▸ Problem
Copy out each line in the listing below where the word "width" appears.

▸ Supplied entries
=-=-=-=-=

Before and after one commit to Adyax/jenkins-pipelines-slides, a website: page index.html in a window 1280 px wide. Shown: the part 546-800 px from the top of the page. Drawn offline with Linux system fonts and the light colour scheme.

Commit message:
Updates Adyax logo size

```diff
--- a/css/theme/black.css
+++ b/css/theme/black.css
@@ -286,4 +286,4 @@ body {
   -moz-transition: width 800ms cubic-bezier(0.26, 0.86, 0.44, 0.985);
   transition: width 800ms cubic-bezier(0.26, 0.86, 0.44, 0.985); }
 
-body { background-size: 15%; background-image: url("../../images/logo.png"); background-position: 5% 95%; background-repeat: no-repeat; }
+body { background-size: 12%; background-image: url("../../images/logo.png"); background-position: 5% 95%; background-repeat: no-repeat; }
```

=-=-=-=-=

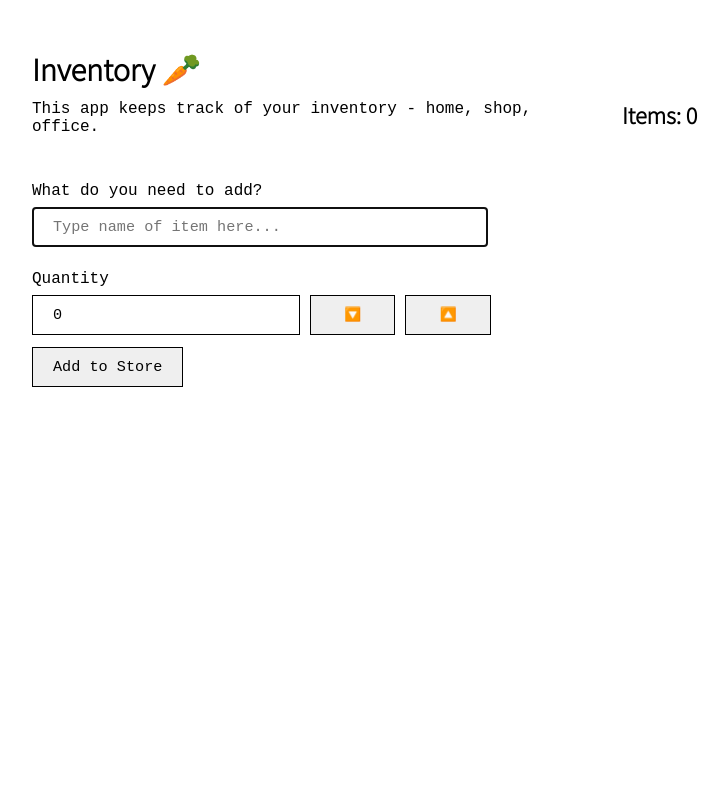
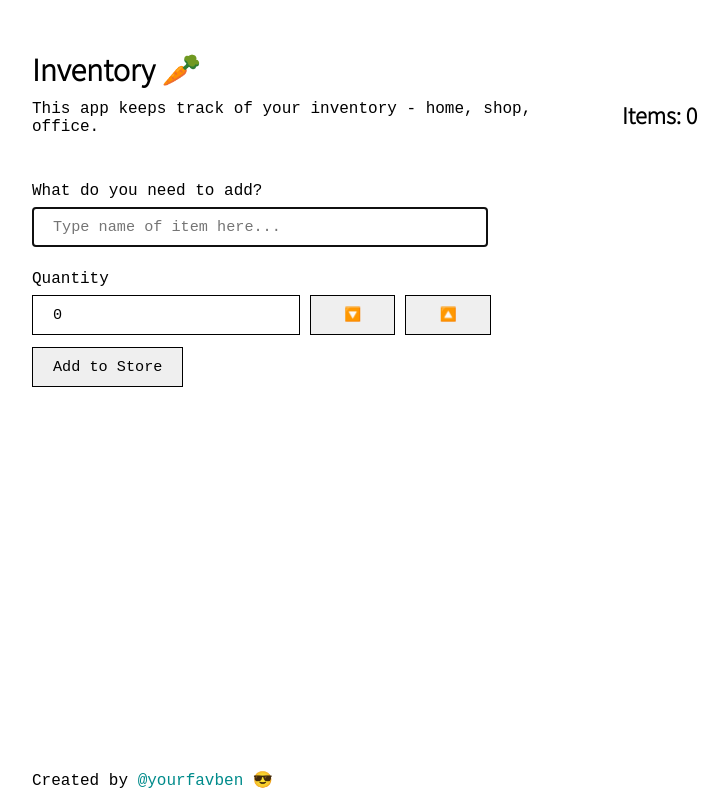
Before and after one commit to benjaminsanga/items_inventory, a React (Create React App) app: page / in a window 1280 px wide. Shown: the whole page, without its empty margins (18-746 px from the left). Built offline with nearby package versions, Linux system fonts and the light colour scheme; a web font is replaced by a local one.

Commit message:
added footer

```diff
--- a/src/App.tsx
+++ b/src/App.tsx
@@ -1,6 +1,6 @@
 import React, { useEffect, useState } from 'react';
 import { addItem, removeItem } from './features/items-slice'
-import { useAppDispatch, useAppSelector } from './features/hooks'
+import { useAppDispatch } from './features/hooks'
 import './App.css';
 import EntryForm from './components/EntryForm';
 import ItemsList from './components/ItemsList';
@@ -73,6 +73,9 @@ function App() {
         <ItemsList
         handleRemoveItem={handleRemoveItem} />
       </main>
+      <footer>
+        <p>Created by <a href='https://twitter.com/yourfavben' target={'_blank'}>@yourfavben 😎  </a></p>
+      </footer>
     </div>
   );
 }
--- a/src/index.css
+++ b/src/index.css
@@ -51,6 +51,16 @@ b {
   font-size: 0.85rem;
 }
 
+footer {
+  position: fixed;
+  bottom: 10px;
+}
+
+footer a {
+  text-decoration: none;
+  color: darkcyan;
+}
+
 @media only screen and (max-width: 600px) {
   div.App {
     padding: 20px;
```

=-=-=-=-=

▸ Exercise solution
   -moz-transition: width 800ms cubic-bezier(0.26, 0.86, 0.44, 0.985);
   transition: width 800ms cubic-bezier(0.26, 0.86, 0.44, 0.985); }
 @media only screen and (max-width: 600px) {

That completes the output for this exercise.